As a junior, I ended up making the Varsity team as a starter in the outfield. After a season in which I was named as an All-Conference performer, I still had very little interest from colleges heading into my senior year. I was still raw and relatively unpolished in the eyes of many coaches, but had good size and a decent amount of upside. It wasn’t until midway through my senior season (and shortly before graduating high school) that I finally received a few calls from coaches at the Division I level. After taking a few visits and continued communication with coaches at these schools, I finally decided to attend the University of Michigan as a recruited walk on. I ended up being an All-State player at the highest level of high school competition in Arizona, yet still had to wait until the second half of my senior year to have coaches really become interested.

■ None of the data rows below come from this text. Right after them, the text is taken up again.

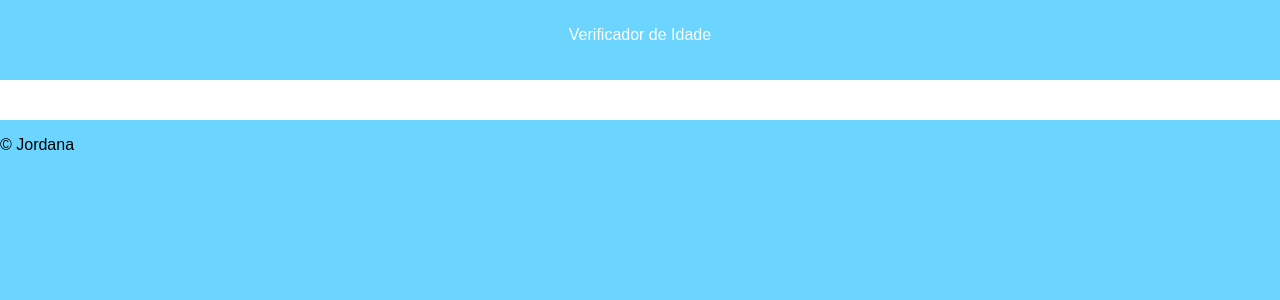
Repository: Iamjordana/Curso-JavaScript
Page: desafio/d02/inde.html
The author's editor kept a copy of each file at every save. The page is drawn from the files as they stood at one save, then again after a run of saves.
The browser window is 1280 px wide. The pictures show the whole page.

Above is the page before, as saved 2025-02-20 12:03:20.

After the next 8 saves:
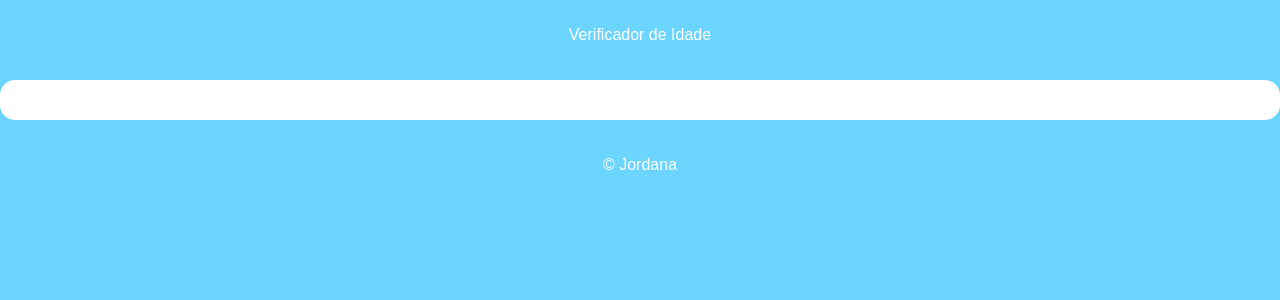
The 8 saves are shown as one change because they came seconds apart.
The last was saved 22 s later.
--- a/desafio/d02/style.css
+++ b/desafio/d02/style.css
@@ -23,5 +23,12 @@ section {
   background-color: white;
   padding: 20px;
   margin: 10px 0;
-  border-radius: ;
+  border-radius: 15px;
 }
+
+footer {
+  color: #ffffff;
+  text-align: center;
+  padding: 10px 0;
+  border-radius: 15px;
+}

While I have already named a few, there are several reasons why offers may come in later than expected in the recruiting process. Here are a few more:

  • College coaches want to monitor a student-athlete’s progression. This can take time as significant progression will happen over the course of months and years rather than days at a time. In baseball, this can be particularly true if the athlete in question is raw or unpolished, but may have great size or potential in a certain facet of the game.
  • College coaches will also want to take time to get to know a recruit and his/her family. This is also an area in which time is needed. Camps, visits (official and unofficial), junior days, and general correspondence are all areas a coach will use to learn more. Coaches want to recruit people they like. Getting to know someone does not happen overnight.
  • If a student-athlete is not at the top of a coach’s recruiting list, the coach may need to wait for other recruiting targets to make their decision before an offer is extended. You must realize that each school you are communicating with will also be communicating with hundreds of other recruits at the same time. Where you stack up against the other recruits may determine the timeline for an offer to be extended.

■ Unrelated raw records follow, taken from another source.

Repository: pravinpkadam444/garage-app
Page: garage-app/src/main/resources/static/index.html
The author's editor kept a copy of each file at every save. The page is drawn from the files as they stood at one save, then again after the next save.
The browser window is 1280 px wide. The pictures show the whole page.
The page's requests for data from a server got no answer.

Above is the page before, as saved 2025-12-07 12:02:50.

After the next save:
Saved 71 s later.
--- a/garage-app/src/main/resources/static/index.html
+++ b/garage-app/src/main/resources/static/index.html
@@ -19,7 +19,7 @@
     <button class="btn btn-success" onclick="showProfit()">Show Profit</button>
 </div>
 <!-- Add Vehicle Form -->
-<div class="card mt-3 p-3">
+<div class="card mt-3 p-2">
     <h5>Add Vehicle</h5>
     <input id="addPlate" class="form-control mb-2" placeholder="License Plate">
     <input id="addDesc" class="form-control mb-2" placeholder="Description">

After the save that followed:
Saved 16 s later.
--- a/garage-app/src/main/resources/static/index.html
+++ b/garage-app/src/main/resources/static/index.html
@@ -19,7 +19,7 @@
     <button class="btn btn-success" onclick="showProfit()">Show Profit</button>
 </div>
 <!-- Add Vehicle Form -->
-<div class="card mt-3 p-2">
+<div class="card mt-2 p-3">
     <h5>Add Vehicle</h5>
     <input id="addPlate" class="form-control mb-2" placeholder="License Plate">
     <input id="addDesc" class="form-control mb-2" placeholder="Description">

After reading through all of this, you may be asking yourself what you can do to help your recruiting now knowing this information. I suggest two things: be patient and be persistent. We often hear from families that there is a lot of work being done with little results to show for it. Stories of hundreds of emails and phone calls with few responses and little significant interest are common in recruiting. All the student-athlete can do is continue to reach out to new coaches and follow up with coaches he/she may not have heard back from quite yet. If you cross a school off your list because you didn’t hear back from one email you sent them, you are doing yourself a disservice. Sometimes it takes two or three emails and even a phone call to get through to a coach and express your interest in his/her school. The trick on this front is to not be so overbearing (an email every day for example), spread your emails out by a couple of weeks if you didn’t hear back after the last one. Coaches want to know that you are interested in their school, but they don’t need to know every day.

Another thought may be to expand the list of schools you are interested in. If little has come from emailing your initial list, it may be time to expand your search and preferences. If you loosen up your search parameters (states, majors, enrollment size, tuition, etc.), you will add schools to your list that are at least in the ballpark of your ideal school. For example, let’s say you are having little luck in talking to coaches at schools in states you are willing to attend college in. I suggest looking in the surrounding states at similar schools. This will often uncover more schools for you to research.

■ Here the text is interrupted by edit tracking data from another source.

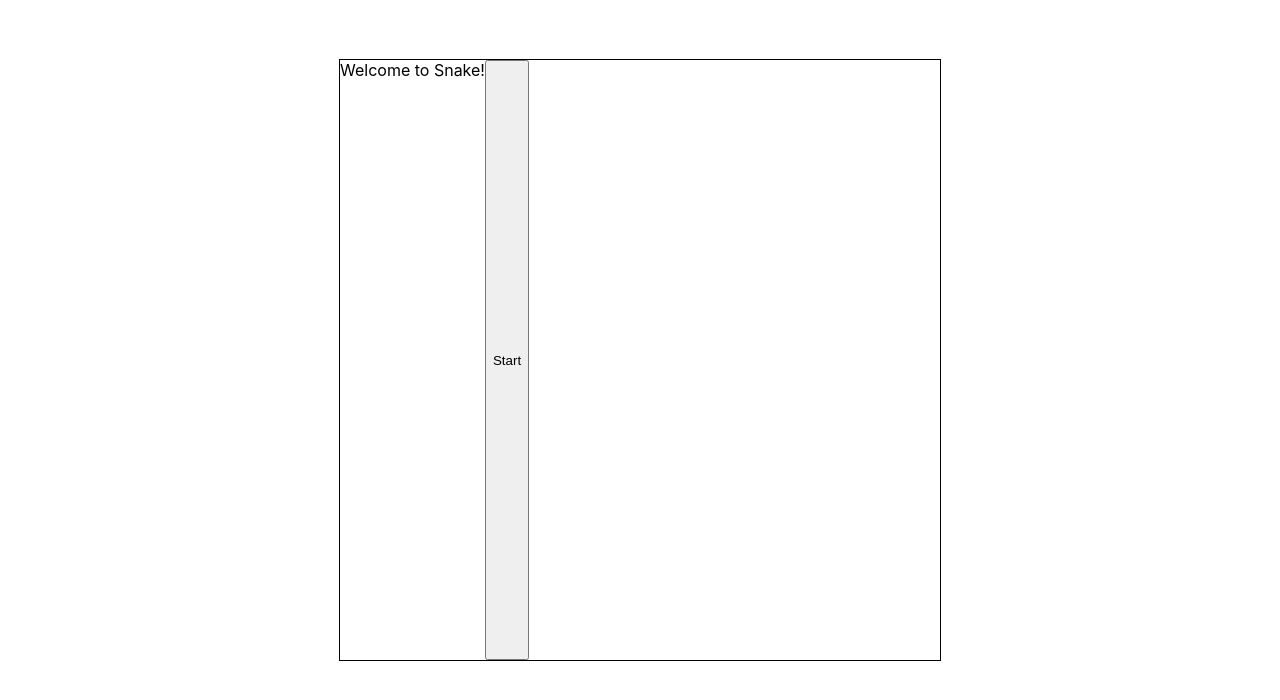
Repository: meills/react-snake
Page: /
These files come from the project's save history. The page is drawn as it stood at one moment and after the next save; the edit follows.
The browser window is 1280 px wide. The pictures show the whole page.
The project was rebuilt for these pictures with package versions that can differ from the ones it lists, and the page was loaded fresh each time. Also part of the build but not shown: src/components/Snakeboard.js, src/styles/App.css.

Above is the page before, as saved 2020-06-15 13:28:06.

### src/App.js
import React from 'react';
import Snakeboard from './components/Snakeboard.js';
import Welcome from './components/Welcome.js';
import GameOver from './components/Welcome.js';
import './styles/App.css';
import './styles/snakeboard.css';

const GRID_SIZE = 30;
const TICK_TIME = 100;

class App extends React.Component {
  state = {
    rows: GRID_SIZE,
    cols: GRID_SIZE,
    grid: [],
    food: {},
    snake: {
        head: {},
        tail: [],
    },
    currDir: 'left',
    tickTime: TICK_TIME,
    gameStart: false,
    gameOver: false,
  }


  render() {

    if (this.state.gameStart) {
      return (<div className="snake-container">
                <Snakeboard />
              </div>);
    }

    if (!this.state.gameStart) {
      return (<div className="snake-container">
                <Welcome />
              </div>);
    }

    if (this.state.gameOver) {

    }


  }

}

export default App;

### src/components/Welcome.js
import React from 'react';
import WelcomeMessage from './WelcomeMessage.js'
import StartButton from './StartButton.js'

function Welcome() {
    return(<div className='welcome'>
                <WelcomeMessage />
                <StartButton />
           </div>);
}

export default Welcome;

### src/styles/snakeboard.css
.snake-container {
    width: 100vw;
    height: 100vh;
    display: flex;
    align-items: center;
    justify-content: center;
}

.welcome {
    outline: 1px solid black;
    display: flex;
    margin: auto;
    width: 600px;
    height: 600px;
    flex-direction: row;
    flex-wrap: wrap;

}

.welcome-message {
    display: flex;
}

.start-btn {
    display: flex;
}

.grid {
    outline: 1px solid black;
    width: 600px;
    height: 600px;
    margin: auto;
    display: flex;
    flex-direction: row;
    flex-wrap: wrap;
}

.grid-item {
    width: 20px;
    height: 20px;
}

.is-food {
    background-color: red;
}


.snake-head {
    background-color: black;
}

.snake-tail {
    background-color: black;
}

### src/components/WelcomeMessage.js
import React from 'react';

function WelcomeMessage() {
    return(<div className='welcome-message'> Welcome to Snake!
           </div>);
}

export default WelcomeMessage;

### src/components/StartButton.js
import React from 'react';

function StartButton() {
    return(<div className='start-btn'><button type='button'>Start</button></div>);
}

export default StartButton;

Loaded but not shown: public/index.html (common file); src/index.js (common file); src/styles/index.css (common file); src/serviceWorker.js (common file)

After the next save:
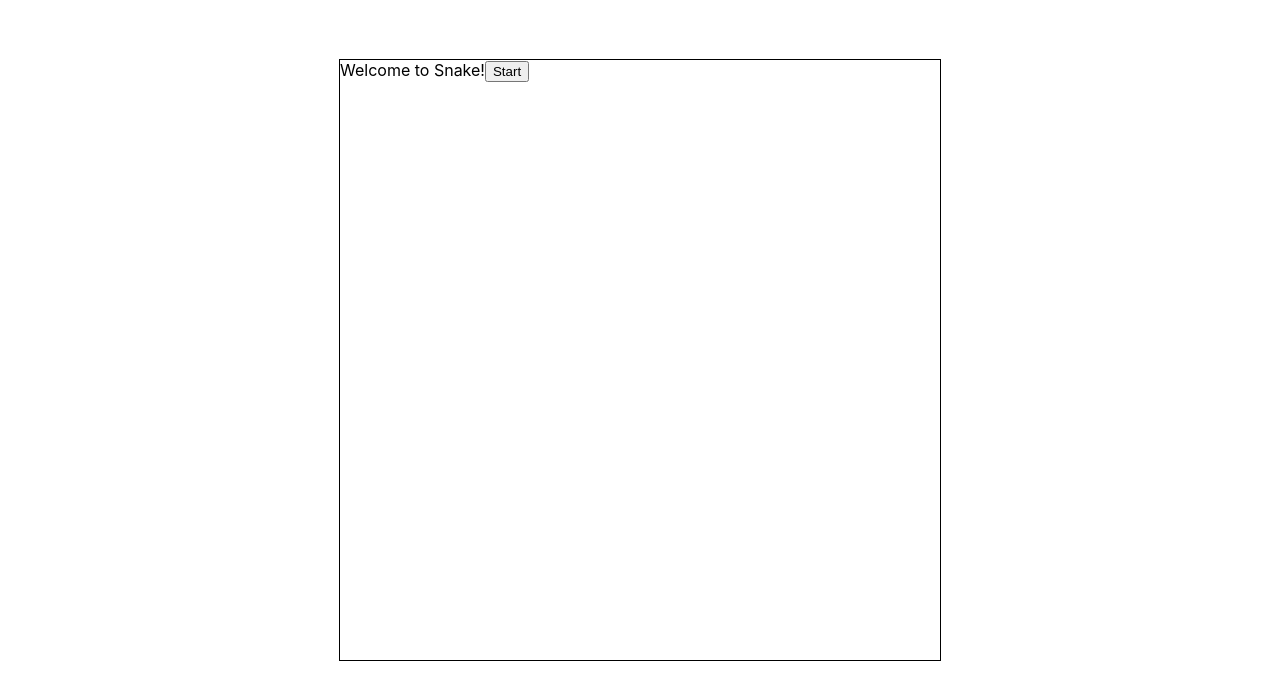
Saved 7 s later.
--- a/src/styles/snakeboard.css
+++ b/src/styles/snakeboard.css
@@ -18,11 +18,9 @@
 }
 
 .welcome-message {
-    display: flex;
 }
 
 .start-btn {
-    display: flex;
 }
 
 .grid {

At the end of the day, you must remember that recruiting is a marathon and not a sprint. Being patient and persistent throughout the process are keys to being successful when all is said and done. If you take time off from your recruiting efforts, your results will suffer. Always look for opportunities to get your name in front of new coaches and be sure to follow up with every coach that reaches out to you. You never know when the right opportunity will present itself.

About the author
Aaron Sorenson